REQUIRED WORK => Below are some entries. Count how many of their lines include "environment", then give that number only.
· · · · · · ·
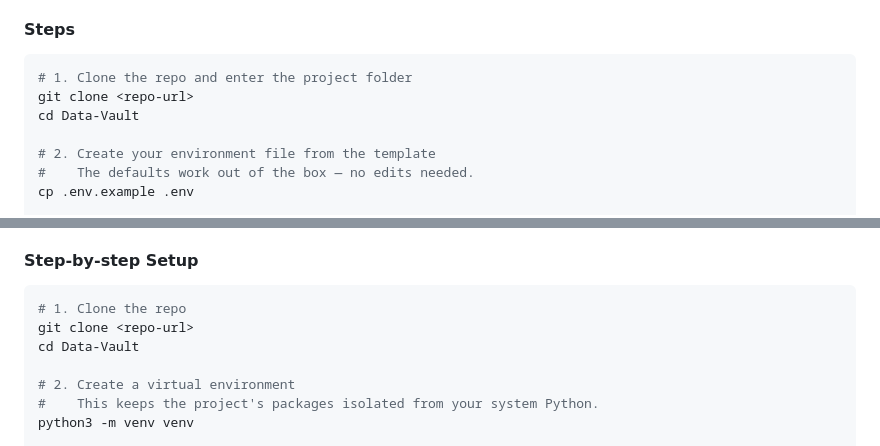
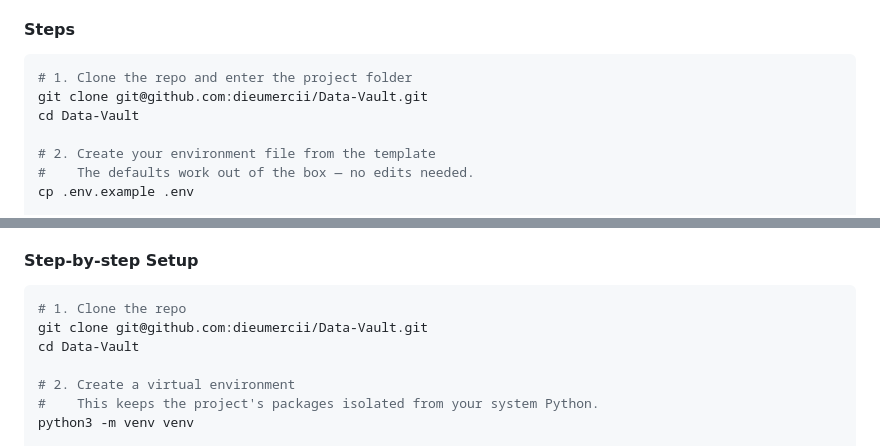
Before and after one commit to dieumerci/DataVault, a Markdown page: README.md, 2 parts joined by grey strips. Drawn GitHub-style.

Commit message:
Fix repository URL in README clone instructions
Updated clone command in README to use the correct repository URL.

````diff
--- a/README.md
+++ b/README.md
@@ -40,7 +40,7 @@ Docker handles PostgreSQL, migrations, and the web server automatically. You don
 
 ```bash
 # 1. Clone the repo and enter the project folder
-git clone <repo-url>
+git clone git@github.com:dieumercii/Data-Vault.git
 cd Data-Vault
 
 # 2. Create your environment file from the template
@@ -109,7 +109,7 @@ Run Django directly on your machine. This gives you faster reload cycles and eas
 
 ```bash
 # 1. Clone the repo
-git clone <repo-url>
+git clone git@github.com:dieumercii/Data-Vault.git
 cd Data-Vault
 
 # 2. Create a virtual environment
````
· · · · · · ·
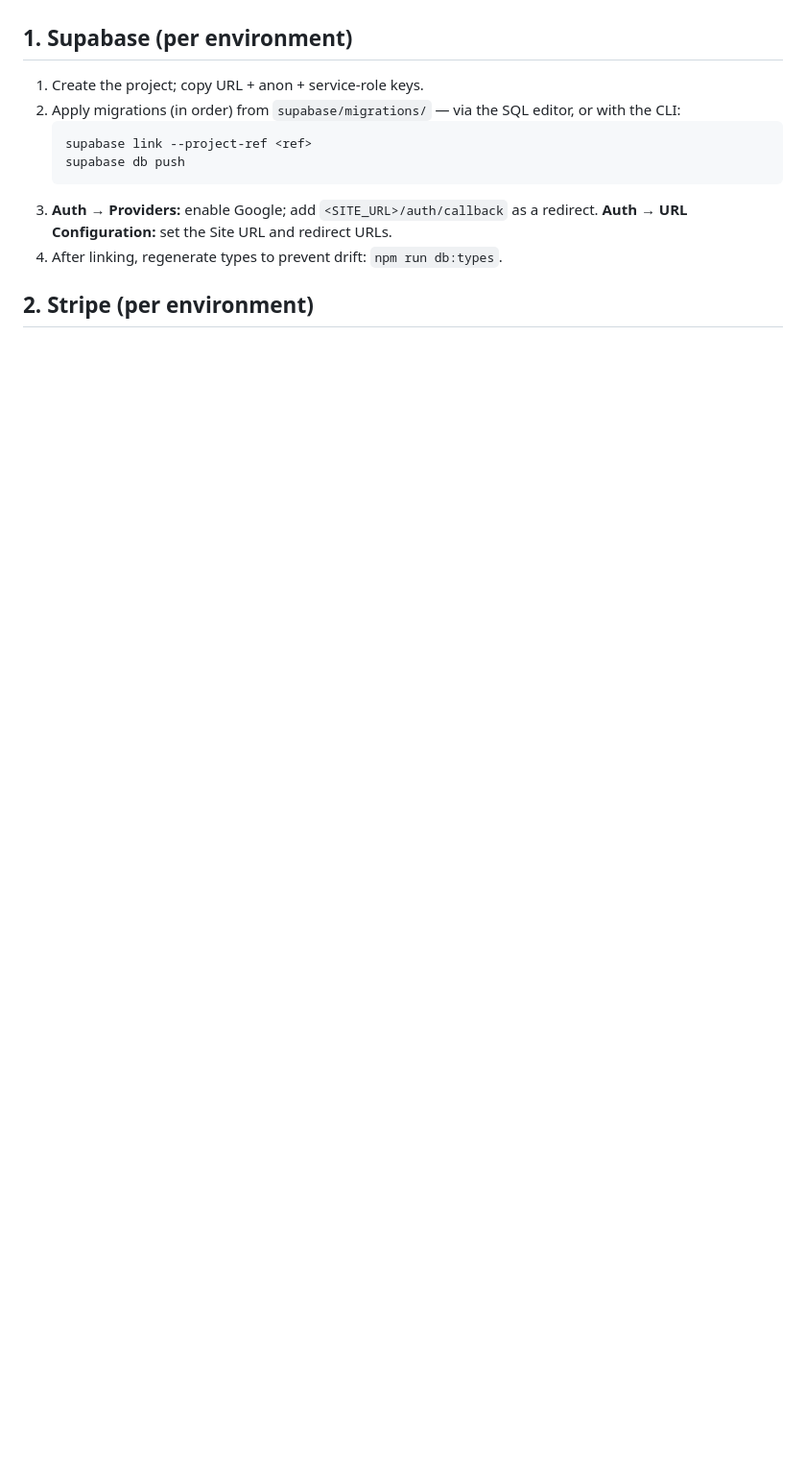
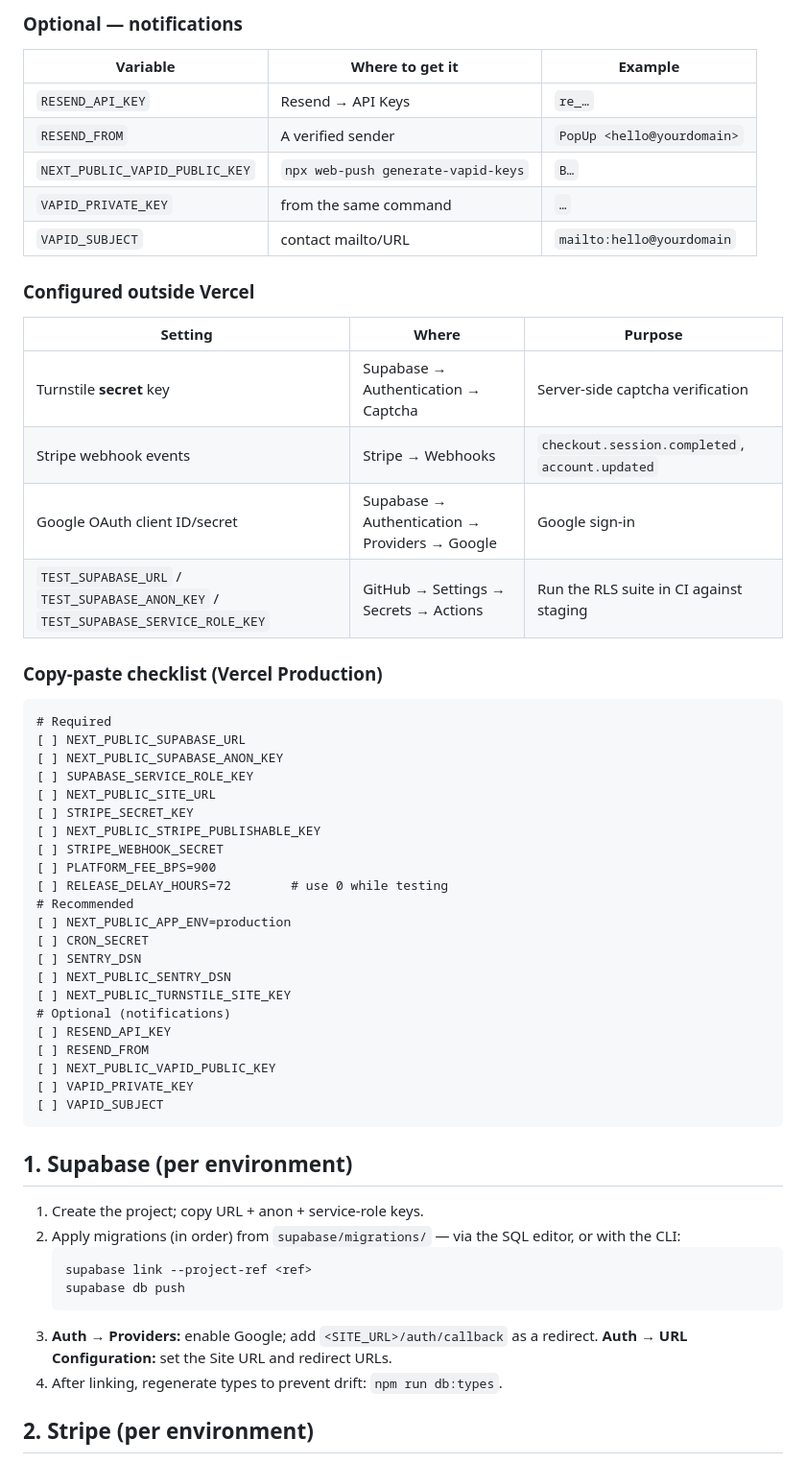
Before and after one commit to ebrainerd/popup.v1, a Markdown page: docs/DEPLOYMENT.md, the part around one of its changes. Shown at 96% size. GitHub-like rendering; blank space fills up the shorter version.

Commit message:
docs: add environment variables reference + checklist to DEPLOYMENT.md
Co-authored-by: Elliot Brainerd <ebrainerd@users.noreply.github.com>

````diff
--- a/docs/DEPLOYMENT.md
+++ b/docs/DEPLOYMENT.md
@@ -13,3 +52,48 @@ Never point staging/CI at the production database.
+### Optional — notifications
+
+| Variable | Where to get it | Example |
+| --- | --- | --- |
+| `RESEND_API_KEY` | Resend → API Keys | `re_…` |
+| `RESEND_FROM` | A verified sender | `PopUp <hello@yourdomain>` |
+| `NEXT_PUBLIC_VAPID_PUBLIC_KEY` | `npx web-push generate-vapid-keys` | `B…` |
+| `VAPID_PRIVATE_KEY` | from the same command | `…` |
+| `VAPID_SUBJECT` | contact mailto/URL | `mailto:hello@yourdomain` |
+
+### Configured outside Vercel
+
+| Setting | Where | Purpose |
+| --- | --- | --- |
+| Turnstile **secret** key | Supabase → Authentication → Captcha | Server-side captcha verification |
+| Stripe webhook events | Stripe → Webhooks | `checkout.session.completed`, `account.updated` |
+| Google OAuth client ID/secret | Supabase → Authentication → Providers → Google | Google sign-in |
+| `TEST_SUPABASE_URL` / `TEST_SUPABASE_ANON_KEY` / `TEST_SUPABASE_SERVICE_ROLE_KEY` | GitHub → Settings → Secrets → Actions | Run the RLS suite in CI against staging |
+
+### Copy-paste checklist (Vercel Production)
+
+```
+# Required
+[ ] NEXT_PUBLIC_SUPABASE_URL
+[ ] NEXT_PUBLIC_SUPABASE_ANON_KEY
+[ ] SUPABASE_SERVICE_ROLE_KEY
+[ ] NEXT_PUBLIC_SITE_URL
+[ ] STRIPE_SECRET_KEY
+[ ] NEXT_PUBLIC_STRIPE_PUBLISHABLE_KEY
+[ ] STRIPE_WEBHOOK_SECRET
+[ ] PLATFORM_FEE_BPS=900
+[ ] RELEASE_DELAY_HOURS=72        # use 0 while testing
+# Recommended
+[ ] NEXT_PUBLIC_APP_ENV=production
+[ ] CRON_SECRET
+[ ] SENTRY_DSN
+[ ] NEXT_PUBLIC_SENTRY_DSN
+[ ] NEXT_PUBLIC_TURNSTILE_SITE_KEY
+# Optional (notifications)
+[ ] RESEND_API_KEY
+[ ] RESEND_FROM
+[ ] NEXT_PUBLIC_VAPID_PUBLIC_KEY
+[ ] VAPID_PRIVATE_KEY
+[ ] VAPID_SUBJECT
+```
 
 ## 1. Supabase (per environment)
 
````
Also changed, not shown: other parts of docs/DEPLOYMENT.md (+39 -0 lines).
· · · · · · ·
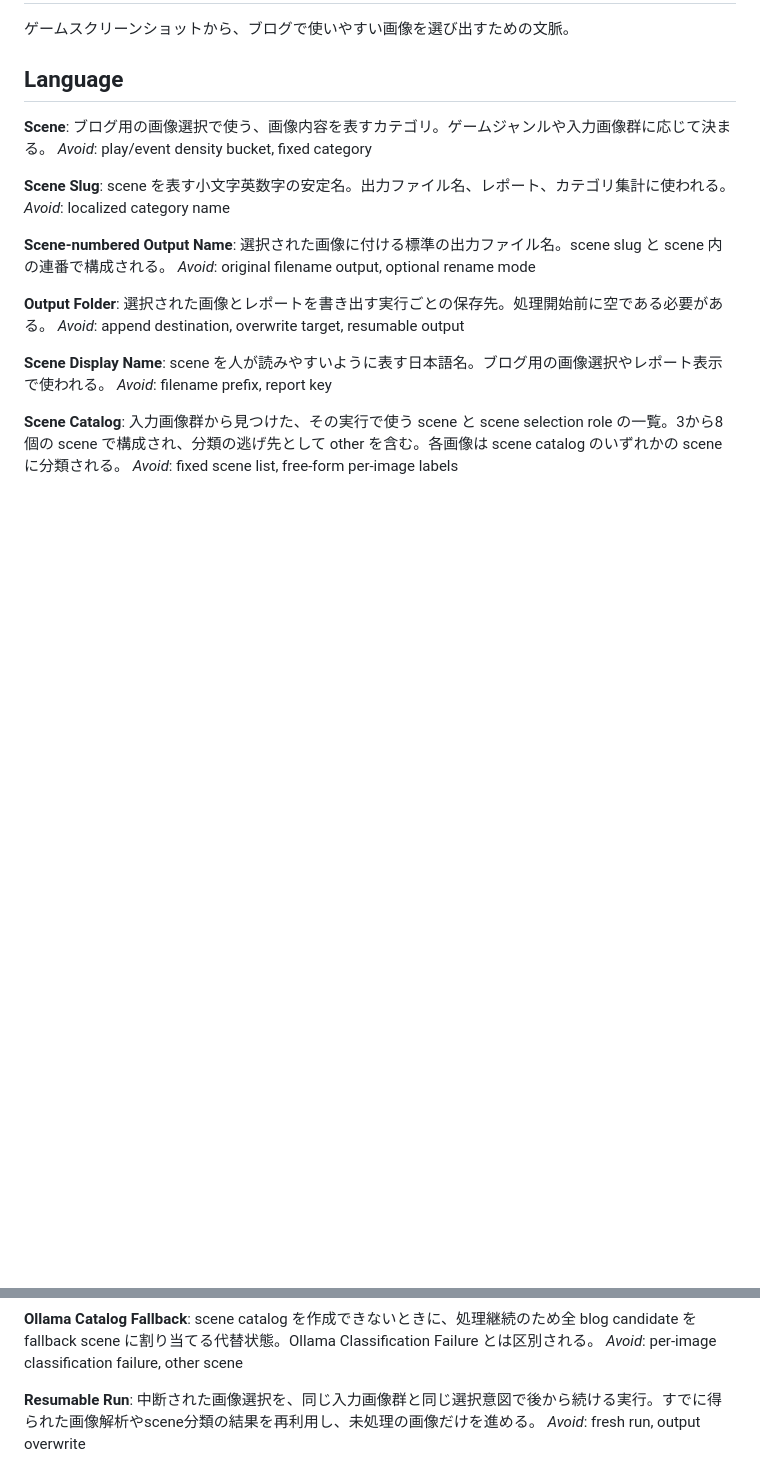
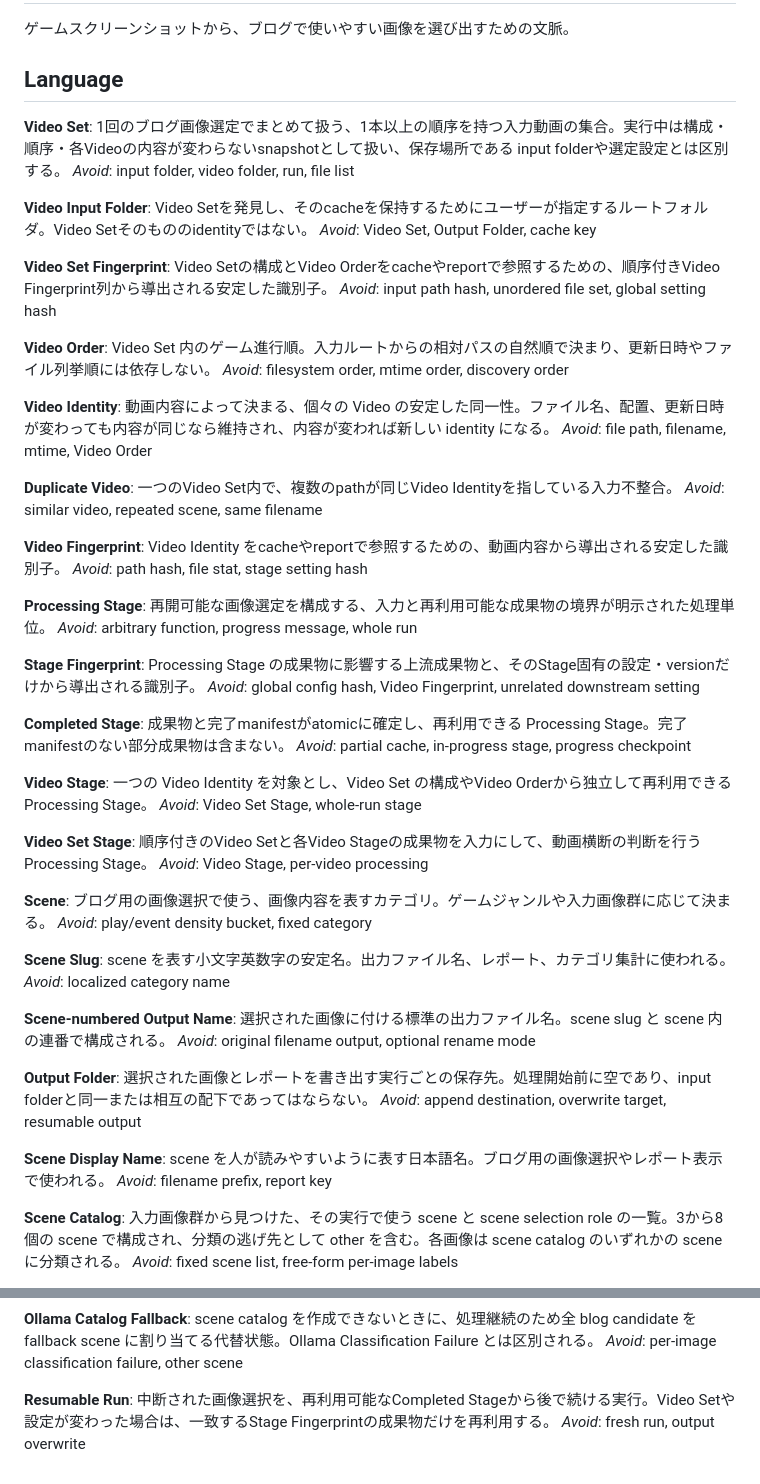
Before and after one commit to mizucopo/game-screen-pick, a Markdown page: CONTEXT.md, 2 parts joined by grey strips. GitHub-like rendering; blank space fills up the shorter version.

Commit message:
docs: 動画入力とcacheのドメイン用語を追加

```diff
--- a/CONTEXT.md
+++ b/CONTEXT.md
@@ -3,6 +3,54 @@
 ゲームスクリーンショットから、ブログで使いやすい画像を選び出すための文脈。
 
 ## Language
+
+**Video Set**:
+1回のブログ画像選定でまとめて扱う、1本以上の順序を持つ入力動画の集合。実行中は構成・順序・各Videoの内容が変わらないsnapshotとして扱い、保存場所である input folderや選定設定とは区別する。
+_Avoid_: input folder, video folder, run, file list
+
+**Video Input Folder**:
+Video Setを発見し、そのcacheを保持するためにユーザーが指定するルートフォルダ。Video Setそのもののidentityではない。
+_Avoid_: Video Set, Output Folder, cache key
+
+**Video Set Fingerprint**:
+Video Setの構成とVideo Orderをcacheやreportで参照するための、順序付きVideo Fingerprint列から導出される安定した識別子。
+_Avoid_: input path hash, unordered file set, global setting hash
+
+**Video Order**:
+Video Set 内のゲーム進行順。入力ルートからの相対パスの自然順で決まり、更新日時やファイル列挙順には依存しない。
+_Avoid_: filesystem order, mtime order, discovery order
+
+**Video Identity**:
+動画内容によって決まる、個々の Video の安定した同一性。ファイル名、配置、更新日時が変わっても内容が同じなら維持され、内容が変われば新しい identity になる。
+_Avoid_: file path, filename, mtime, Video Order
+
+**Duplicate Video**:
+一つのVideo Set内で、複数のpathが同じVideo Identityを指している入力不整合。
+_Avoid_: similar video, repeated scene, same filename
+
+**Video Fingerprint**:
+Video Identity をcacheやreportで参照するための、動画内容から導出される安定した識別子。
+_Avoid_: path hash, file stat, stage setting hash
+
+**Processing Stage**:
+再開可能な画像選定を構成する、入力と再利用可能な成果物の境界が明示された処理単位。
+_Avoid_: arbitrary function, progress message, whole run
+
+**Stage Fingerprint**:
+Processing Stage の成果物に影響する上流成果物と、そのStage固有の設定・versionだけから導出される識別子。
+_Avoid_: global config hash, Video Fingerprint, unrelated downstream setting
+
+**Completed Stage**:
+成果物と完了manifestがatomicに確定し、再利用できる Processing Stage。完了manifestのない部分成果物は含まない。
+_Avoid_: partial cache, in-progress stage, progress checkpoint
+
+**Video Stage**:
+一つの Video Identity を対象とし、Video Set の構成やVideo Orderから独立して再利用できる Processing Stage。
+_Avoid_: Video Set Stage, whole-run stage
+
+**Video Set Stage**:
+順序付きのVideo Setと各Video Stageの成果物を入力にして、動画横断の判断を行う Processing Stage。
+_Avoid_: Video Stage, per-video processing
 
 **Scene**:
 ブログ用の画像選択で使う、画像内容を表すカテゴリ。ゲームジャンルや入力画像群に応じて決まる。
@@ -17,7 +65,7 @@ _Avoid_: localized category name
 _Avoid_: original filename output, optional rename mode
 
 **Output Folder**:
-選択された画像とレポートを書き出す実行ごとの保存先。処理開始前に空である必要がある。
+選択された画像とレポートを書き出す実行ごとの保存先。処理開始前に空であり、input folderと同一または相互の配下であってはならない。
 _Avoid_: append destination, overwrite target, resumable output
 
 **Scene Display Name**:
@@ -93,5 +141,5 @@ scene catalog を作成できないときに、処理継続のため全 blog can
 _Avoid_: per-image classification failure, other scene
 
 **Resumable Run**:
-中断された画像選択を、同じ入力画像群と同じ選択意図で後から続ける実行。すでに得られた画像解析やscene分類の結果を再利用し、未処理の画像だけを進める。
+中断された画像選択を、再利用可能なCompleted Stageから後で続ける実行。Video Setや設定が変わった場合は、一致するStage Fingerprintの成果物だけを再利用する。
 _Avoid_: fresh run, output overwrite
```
· · · · · · ·
WRITTEN SOLUTION => 4